Hillsborough spent $12-million for 3,100 touch screens in 2001. Supervisor of Elections Buddy Johnson said he plans to return fewer than 400 to the state and keep the rest.
"Our position here is, given the transitional volatility of elections, we're going to hold onto what we have," Johnson said. "They still work fine."
Pinellas County paid $3,150 for each of its touch screens, for a total of about $14-million.
The units sit in a Largo warehouse, their final resting place still unknown.
"I don't know why we couldn't just keep them," Supervisor of Elections Deb Clark said. "We just made our last payment on them not too long ago."
Browning said the law is clear, that counties can keep only enough touch screens to serve blind and visually impaired voters. If they want state money for new equipment, Browning said, they must return most of the units.
One possible fate for the touch screens is to be cannibalized, like an old pickup truck, with the parts sold to recyclers.
Browning said he has had three serious inquiries from possible buyers of touch screen units.

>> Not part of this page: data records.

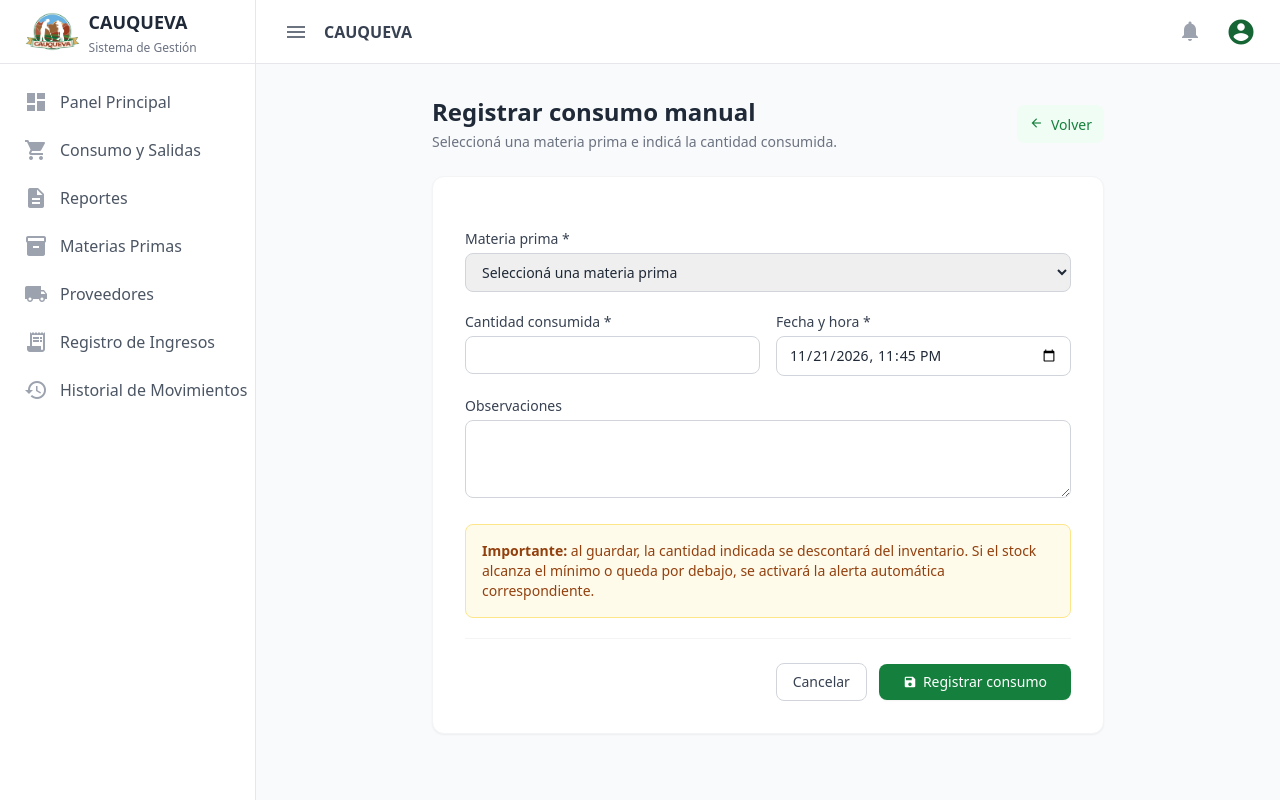
After one commit to lamascristian-wq/Cauqueva, a Django app: page /consumos/manual/ in a window 1280 px wide. The commit adds this page. Run offline with Django 4.2, Linux system fonts and the light colour scheme; the visitor is signed in with stand-in values (Sample User, id 1); data that the repository does not hold is empty; some libraries are stand-ins or nearby versions.

Commit message:
Agrega registro de consumo manual y pruebas automatizadas

```diff
--- a/inventario/forms.py
+++ b/inventario/forms.py
@@ -350,6 +350,78 @@ class ProduccionForm(forms.Form):
             Producto.objects.filter(activo=True).order_by("nombre")
         )
 
+class ConsumoManualForm(forms.Form):
+    materia_prima = forms.ModelChoiceField(
+        label="Materia prima",
+        queryset=MateriaPrima.objects.none(),
+        empty_label="Seleccioná una materia prima",
+        widget=forms.Select(attrs={"class": ESTILO}),
+    )
+
+    cantidad = forms.DecimalField(
+        label="Cantidad consumida",
+        max_digits=10,
+        decimal_places=2,
+        min_value=Decimal("0.01"),
+        widget=forms.NumberInput(attrs={
+            "class": ESTILO,
+            "min": "0.01",
+            "step": "0.01",
+        }),
+    )
+
+    fecha = forms.DateTimeField(
+        label="Fecha y hora",
+        initial=timezone.now,
+        input_formats=["%Y-%m-%dT%H:%M"],
+        widget=forms.DateTimeInput(
+            attrs={
+                "type": "datetime-local",
+                "class": ESTILO,
+            },
+            format="%Y-%m-%dT%H:%M",
+        ),
+    )
+
+    observaciones = forms.CharField(
+        label="Observaciones",
+        required=False,
+        widget=forms.Textarea(attrs={
+            "class": ESTILO,
+            "rows": 3,
+        }),
+    )
+
+    def __init__(self, *args, **kwargs):
+        super().__init__(*args, **kwargs)
+
+        self.fields["materia_prima"].queryset = (
+            MateriaPrima.objects.order_by("nombre", "variedad")
+        )
+
+        self.fields["materia_prima"].label_from_instance = (
+            lambda m: (
+                f"{m} ({m.get_unidad_medida_display()}) "
+                f"· stock disponible: {m.stock_actual:g}"
+            )
+        )
+
+    def clean(self):
+        cleaned_data = super().clean()
+
+        materia = cleaned_data.get("materia_prima")
+        cantidad = cleaned_data.get("cantidad")
+
+        if materia and cantidad is not None:
+            if cantidad > materia.stock_actual:
+                self.add_error(
+                    "cantidad",
+                    f"Stock insuficiente. Hay {materia.stock_actual:g} "
+                    f"{materia.get_unidad_medida_display()} disponibles.",
+                )
+
+        return cleaned_data
+
 
 class ProveedorForm(forms.ModelForm):
     materias_primas = forms.ModelMultipleChoiceField(
--- /dev/null
+++ b/inventario/templates/inventario/registrarconsumomanual.html
@@ -0,0 +1,117 @@
+
+{% extends 'inventario/base.html' %}
+
+{% block content %}
+<div class="max-w-2xl mx-auto">
+
+    <div class="mb-6 flex items-center justify-between">
+        <div>
+            <h2 class="text-2xl font-bold text-gray-800">
+                Registrar consumo manual
+            </h2>
+            <p class="text-sm text-gray-500 mt-1">
+                Seleccioná una materia prima e indicá la cantidad consumida.
+            </p>
+        </div>
+
+        <a href="{% url 'consumos' %}"
+           class="text-sm font-medium text-green-700 hover:text-green-900 bg-green-50 px-3 py-2 rounded-lg">
+            <span class="material-icons text-sm mr-1">arrow_back</span>
+            Volver
+        </a>
+    </div>
+
+    <div class="bg-white p-8 rounded-xl shadow-sm border border-gray-100">
+
+        {% if formulario.non_field_errors %}
+        <div class="mb-6 p-4 rounded-lg text-sm bg-red-50 text-red-700 border border-red-200">
+            {% for error in formulario.non_field_errors %}
+                <p>{{ error }}</p>
+            {% endfor %}
+        </div>
+        {% endif %}
+
+        <form method="POST" class="space-y-5">
+            {% csrf_token %}
+
+            <div>
+                <label for="{{ formulario.materia_prima.id_for_label }}"
+                       class="block text-sm font-medium text-gray-700 mb-1">
+                    {{ formulario.materia_prima.label }} *
+                </label>
+
+                {{ formulario.materia_prima }}
+
+                {% for error in formulario.materia_prima.errors %}
+                    <p class="text-xs text-red-600 mt-1">{{ error }}</p>
+                {% endfor %}
+            </div>
+
+            <div class="grid grid-cols-1 sm:grid-cols-2 gap-4">
+
+                <div>
+                    <label for="{{ formulario.cantidad.id_for_label }}"
+                           class="block text-sm font-medium text-gray-700 mb-1">
+                        {{ formulario.cantidad.label }} *
+                    </label>
+
+                    {{ formulario.cantidad }}
+
+                    {% for error in formulario.cantidad.errors %}
+                        <p class="text-xs text-red-600 mt-1">{{ error }}</p>
+                    {% endfor %}
+                </div>
+
+                <div>
+                    <label for="{{ formulario.fecha.id_for_label }}"
+                           class="block text-sm font-medium text-gray-700 mb-1">
+                        {{ formulario.fecha.label }} *
+                    </label>
+
+                    {{ formulario.fecha }}
+
+                    {% for error in formulario.fecha.errors %}
+                        <p class="text-xs text-red-600 mt-1">{{ error }}</p>
+                    {% endfor %}
+                </div>
+
+            </div>
+
+            <div>
+                <label for="{{ formulario.observaciones.id_for_label }}"
+                       class="block text-sm font-medium text-gray-700 mb-1">
+                    {{ formulario.observaciones.label }}
+                </label>
+
+                {{ formulario.observaciones }}
+
+                {% for error in formulario.observaciones.errors %}
+                    <p class="text-xs text-red-600 mt-1">{{ error }}</p>
+                {% endfor %}
+            </div>
+
+            <div class="rounded-lg bg-amber-50 border border-amber-200 p-4 text-sm text-amber-800">
+                <strong>Importante:</strong>
+                al guardar, la cantidad indicada se descontará del inventario.
+                Si el stock alcanza el mínimo o queda por debajo, se activará
+                la alerta automática correspondiente.
+            </div>
+
+            <div class="pt-6 border-t border-gray-100 flex items-center justify-end space-x-3">
+
+                <a href="{% url 'consumos' %}"
+                   class="bg-white border border-gray-300 text-gray-700 hover:bg-gray-50 font-medium py-2 px-4 rounded-lg text-sm">
+                    Cancelar
+                </a>
+
+                <button type="submit"
+                        class="bg-green-700 hover:bg-green-800 text-white font-medium py-2 px-6 rounded-lg shadow-sm text-sm flex items-center">
+                    <span class="material-icons text-sm mr-1.5">save</span>
+                    Registrar consumo
+                </button>
+
+            </div>
+        </form>
+    </div>
+</div>
+{% endblock %}
--- a/inventario/urls.py
+++ b/inventario/urls.py
@@ -23,6 +23,11 @@ urlpatterns = [
     # --- CONSUMO ---
     path("consumos/", views.consumos, name="consumos"),
     path("consumos/nuevo/", views.registrar_consumo, name="registrar_consumo"),
+    path(
+        "consumos/manual/",
+        views.registrar_consumo_manual,
+        name="registrar_consumo_manual",
+    ),
 
     # --- PROVEEDORES ---
     path("proveedores/", views.proveedores, name="proveedores"),
--- a/inventario/views.py
+++ b/inventario/views.py
@@ -3,7 +3,13 @@ from django.shortcuts import render, redirect, get_object_or_404
 from django.utils import timezone
 from django.core.exceptions import ValidationError
 from .models import MateriaPrima, MovimientoStock, Proveedor, Producto, Produccion
-from .forms import MateriaPrimaForm, MovimientoStockForm, ProveedorForm, ProduccionForm
+from .forms import (
+    MateriaPrimaForm,
+    MovimientoStockForm,
+    ProveedorForm,
+    ProduccionForm,
+    ConsumoManualForm,
+)
 import csv
 from urllib.parse import urlencode
 from collections import defaultdict
@@ -734,6 +740,43 @@ def registrar_consumo(request):
         },
     )
 
+@login_required(login_url='login')
+def registrar_consumo_manual(request):
+    if request.method == "POST":
+        formulario = ConsumoManualForm(request.POST)
+
+        if formulario.is_valid():
+            datos = formulario.cleaned_data
+
+            try:
+                MovimientoStock.objects.create(
+                    materia_prima=datos["materia_prima"],
+                    tipo="CONSUMO",
+                    cantidad=datos["cantidad"],
+                    precio_unitario=Decimal("0.00"),
+                    fecha=datos["fecha"],
+                    observaciones=datos["observaciones"],
+                )
+
+            except ValidationError as error:
+                formulario.add_error(None, error)
+
+            else:
+                messages.success(
+                    request,
+                    "Consumo registrado correctamente. "
+                    "El inventario fue actualizado.",
+                )
+                return redirect("historial")
+
+    else:
+        formulario = ConsumoManualForm()
+
+    return render(
+        request,
+        "inventario/registrarconsumomanual.html",
+        {"formulario": formulario},
+    )
 
 # Operaciones con proveedor
 @login_required(login_url='login')
```
Also changed, not shown: inventario/templates/inventario/consumos.html (+13 -6 lines), inventario/tests.py (+77 -0 lines).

BAE Systems, a major defense contractor, inquired about them last month. A Veterans Administration hospital in Miami asked about converting them into "learning kiosks" for VA patients.
But to add insult to injury, Sequoia Voting Systems offered to take its AVC Edge 1 units off the state's hands for $1 a unit.
Sequoia's customers in Florida include Pinellas and Hillsborough.
"The parts that could be salvaged are not worth the price of the labor required to open the units and remove them," Sequoia vice president Phil Foster told Browning. "We do not have any expectation of being able to resell these units to another jurisdiction within the U.S. or another country."
But a dollar a unit?
No way, Browning said.
"I think we would be better served even if we were to recycle those machines," Browning said. I think they're worth more than a dollar."